But there in the large supermarket, Hetzi Hinam, was an entire counter of halvah with many different flavors. It called out to me. It took me back in time. I craved it. My daughter told me to get some. But I decided no, I just took a picture. I have been regretting that decision since we came home.

I have been going through every instance of halvah memory when I was denied my treat. When my husband, then fiancée, and I were in school, I kept my halvah in his refrigerator wrapped in a plastic bag with a handwritten sign saying this was mine, “Do Not Eat”. I would bring the halvah back from New Jersey to Missouri for those moments when I really needed cheering up. You can imagine my furious anger when I found out my husband’s roommate, David, ate my halvah without my permission. Let’s just say he never did that again.

My disappointment that day was overwhelming, I can still feel my anger even now 40 years later. So although my angst is not that bad today, I keep thinking, why. Why did I deny myself this treat? I could have purchased just a small chunk. But I said no.

Part of it, I think, is that I have such high expectations of halvah. I know what I remember it should taste like. But after eating those packaged chunks I have been disappointed. So I think seeing all those lovely rectangles made me a bit afraid. What if this halvah’s taste did not match my memory?

When I had it four years ago, I also purchased it in Israel. My daughter was living in Tel Aviv then, and I purchased a piece at a little shop. It was delicious. Perhaps my fears are unfounded.

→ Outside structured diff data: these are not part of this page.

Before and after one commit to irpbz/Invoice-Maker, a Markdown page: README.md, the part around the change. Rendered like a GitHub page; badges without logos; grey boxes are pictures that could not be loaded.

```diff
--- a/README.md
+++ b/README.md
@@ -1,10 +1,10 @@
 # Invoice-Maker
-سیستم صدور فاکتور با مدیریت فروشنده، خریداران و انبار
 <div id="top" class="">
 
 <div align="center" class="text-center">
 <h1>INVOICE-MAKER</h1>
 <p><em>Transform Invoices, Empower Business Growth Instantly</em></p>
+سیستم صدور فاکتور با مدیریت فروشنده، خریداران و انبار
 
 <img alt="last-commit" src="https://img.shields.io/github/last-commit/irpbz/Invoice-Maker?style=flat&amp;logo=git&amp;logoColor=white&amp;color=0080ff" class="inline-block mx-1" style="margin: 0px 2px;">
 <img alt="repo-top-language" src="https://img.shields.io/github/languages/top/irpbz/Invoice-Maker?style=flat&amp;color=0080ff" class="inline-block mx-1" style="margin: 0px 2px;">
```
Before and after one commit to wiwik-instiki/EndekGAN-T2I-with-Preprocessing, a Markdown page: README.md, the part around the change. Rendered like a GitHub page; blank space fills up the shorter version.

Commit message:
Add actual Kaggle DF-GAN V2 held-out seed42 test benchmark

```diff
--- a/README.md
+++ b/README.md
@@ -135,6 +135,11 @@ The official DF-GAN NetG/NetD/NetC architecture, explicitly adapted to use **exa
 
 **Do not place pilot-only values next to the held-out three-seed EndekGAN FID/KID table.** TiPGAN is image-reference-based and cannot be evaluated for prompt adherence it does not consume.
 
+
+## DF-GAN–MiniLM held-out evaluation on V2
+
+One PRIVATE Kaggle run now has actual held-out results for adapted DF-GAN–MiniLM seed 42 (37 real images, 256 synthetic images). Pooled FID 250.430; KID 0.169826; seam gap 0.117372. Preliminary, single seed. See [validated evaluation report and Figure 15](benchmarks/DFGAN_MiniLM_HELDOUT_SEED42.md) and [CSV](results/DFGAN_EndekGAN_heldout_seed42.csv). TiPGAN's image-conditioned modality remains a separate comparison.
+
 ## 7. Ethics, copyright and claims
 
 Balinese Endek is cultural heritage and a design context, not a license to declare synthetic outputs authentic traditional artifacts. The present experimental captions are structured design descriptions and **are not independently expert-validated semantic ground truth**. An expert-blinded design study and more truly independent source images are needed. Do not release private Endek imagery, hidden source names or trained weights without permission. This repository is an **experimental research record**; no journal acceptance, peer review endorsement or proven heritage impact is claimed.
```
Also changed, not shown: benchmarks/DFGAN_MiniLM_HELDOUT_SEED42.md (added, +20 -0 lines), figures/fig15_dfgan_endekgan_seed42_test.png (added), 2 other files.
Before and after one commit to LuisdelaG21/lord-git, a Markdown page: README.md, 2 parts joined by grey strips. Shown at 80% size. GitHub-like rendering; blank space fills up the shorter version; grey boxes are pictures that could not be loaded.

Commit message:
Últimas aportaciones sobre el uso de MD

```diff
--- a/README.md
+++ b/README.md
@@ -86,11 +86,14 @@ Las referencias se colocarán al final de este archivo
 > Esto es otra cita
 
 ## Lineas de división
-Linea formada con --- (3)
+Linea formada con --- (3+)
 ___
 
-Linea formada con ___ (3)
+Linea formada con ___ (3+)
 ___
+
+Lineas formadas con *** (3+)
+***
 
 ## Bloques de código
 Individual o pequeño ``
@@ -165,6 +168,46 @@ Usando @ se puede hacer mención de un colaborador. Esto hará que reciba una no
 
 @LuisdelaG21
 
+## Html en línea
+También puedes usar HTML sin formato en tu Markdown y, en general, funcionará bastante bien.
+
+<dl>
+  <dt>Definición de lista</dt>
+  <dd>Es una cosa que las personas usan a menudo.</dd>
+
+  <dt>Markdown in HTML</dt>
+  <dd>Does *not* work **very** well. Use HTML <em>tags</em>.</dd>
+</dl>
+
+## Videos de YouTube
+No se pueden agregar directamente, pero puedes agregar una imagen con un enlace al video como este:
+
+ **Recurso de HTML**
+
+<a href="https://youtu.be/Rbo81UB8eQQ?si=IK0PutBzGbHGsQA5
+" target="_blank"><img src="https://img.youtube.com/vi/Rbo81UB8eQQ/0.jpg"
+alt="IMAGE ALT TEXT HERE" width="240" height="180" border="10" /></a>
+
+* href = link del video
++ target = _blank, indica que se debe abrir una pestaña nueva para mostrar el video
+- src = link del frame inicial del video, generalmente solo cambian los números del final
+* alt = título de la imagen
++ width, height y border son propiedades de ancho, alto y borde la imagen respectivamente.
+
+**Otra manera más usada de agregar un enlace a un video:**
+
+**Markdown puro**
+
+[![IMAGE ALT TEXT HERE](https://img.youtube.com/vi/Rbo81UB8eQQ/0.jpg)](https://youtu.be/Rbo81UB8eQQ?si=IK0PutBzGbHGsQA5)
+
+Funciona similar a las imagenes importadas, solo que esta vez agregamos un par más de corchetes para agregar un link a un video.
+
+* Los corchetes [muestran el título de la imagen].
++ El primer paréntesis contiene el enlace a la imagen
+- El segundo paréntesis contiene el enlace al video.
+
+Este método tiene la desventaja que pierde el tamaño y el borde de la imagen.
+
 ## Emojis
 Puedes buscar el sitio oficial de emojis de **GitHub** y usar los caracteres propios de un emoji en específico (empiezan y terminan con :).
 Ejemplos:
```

I should have purchased some! I could be eating a piece right now!

Instead I am here writing about halvah, remembering the taste, and wishing I had purchased just a bit of my favorite childhood treat.

Perhaps we can go back or find another store!

For those who wonder, according to Wikipedia, “The word halva entered the English language between 1840 and 1850 from the Yiddish halva(Hebrew: חלווה‎), which came from the Turkish helva (حلوا), itself ultimately derived from the Arabic: حلوى ḥalwá, a sweet confection .